Q:  Has the City of Pontiac been willing to discuss a compromise with the owners of the Ottawa Towers?

A:   No.  The Ottawa Towers ownership has made itself available numerous times to negotiate these issues. The City has refused to negotiate any resolution that doesn’t feature the total demolition of the Phoenix Center.  The Towers’ owners remain willing to assume management of the Phoenix Center in exchange for a nominal purchase price or long-term lease.

Q:  How much will demolition cost and where is the money coming from?

A: According to the original, unaltered Desman Report, the cost of demolition is estimated to be at least$6 million.  However, this cost would likely go higher, and there are no contingency reserves.  The question remains – wouldn’t the millions needed to demolish a perfectly good structure be better spent on pressing City needs?
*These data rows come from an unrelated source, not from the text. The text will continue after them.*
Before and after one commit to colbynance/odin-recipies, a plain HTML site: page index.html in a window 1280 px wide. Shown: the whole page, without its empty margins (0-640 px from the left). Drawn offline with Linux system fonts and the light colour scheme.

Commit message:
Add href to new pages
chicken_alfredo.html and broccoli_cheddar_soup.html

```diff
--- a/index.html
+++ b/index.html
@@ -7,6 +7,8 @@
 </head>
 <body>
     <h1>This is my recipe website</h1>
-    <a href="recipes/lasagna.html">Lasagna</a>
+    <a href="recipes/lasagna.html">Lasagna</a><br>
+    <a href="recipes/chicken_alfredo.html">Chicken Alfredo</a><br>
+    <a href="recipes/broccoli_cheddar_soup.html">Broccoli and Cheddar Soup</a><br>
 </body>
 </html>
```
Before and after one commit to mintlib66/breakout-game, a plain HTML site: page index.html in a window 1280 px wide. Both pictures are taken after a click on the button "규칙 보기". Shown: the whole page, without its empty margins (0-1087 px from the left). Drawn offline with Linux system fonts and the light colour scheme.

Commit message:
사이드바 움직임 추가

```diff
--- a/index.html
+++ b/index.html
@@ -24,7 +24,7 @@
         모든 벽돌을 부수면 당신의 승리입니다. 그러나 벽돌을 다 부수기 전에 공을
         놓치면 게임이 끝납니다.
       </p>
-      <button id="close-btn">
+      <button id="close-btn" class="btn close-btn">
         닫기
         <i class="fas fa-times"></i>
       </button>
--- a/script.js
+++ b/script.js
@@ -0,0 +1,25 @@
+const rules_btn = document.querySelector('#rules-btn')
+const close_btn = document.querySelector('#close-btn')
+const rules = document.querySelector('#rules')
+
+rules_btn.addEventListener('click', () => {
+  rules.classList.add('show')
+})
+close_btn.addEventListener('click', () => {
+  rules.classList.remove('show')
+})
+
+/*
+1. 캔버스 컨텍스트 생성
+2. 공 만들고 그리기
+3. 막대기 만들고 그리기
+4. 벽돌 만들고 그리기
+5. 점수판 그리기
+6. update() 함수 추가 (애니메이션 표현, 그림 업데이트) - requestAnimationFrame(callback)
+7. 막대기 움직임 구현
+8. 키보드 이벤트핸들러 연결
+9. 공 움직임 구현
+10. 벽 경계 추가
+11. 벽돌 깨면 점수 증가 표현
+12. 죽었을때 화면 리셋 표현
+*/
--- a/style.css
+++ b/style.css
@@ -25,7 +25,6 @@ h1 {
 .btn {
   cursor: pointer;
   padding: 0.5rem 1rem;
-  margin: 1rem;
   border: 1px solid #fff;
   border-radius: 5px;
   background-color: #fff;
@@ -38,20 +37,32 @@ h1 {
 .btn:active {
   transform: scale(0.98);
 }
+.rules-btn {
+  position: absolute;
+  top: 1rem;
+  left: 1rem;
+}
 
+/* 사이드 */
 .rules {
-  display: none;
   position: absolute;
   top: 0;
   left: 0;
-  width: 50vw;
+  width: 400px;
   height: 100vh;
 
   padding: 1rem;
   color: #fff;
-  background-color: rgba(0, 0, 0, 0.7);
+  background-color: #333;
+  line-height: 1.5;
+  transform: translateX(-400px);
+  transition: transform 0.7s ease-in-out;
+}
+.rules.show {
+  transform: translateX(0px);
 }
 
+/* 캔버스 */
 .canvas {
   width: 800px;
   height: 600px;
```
Q:  What will it cost to repair the Towers if the Phoenix Center is demolished?  Who will pay for the repairs?

A:  Over $17 million.  The Towers would seek reimbursement from the City and the County.

Q:  Why is it so important for the Ottawa Towers to have parking for its tenants?

A:   Having convenient, safe, stable, and well-lit parking is an integral amenity for visitors and tenants. One of the building’s tenants, the Michigan Department of Human Services, is frequented by victims of domestic abuse, who appreciate the privacy and security of the Phoenix Center parking garage.

 Q:  Why does the City of Pontiac want to have the Phoenix Center demolished?

A:  No reason or coherent rationale has been provided.

Q:  Where will Ottawa Tower tenants park if the garage is demolished?

A:  When fully leased, the Ottawa Towers will need 2,600 parking spots.  There is insufficient available land within a reasonable proximity to the Towers to provide a sufficient number of parking spaces for the Towers to be viable in the future.

A parking study by one of the country’s top urban planning firms concludes that at least a portion of the structure must remain if the Towers are to have sufficient parking.

The only available large parking facility in close proximity to the Ottawa Towers is Lot 9, which was transferred by the Emergency Manager to a private company, Warco Holdings.  Warco Holdings is 50% owned by the son in law of L. Brooks Patterson, the Oakland County Executive.

The City of Pontiac has a viable, attractive and increasing tenant and tax base with Ottawa Towers.  In a city that needs committed and caring business owners and tax-paying tenants, why do they wish to risk losing an important office complex such as Ottawa Towers?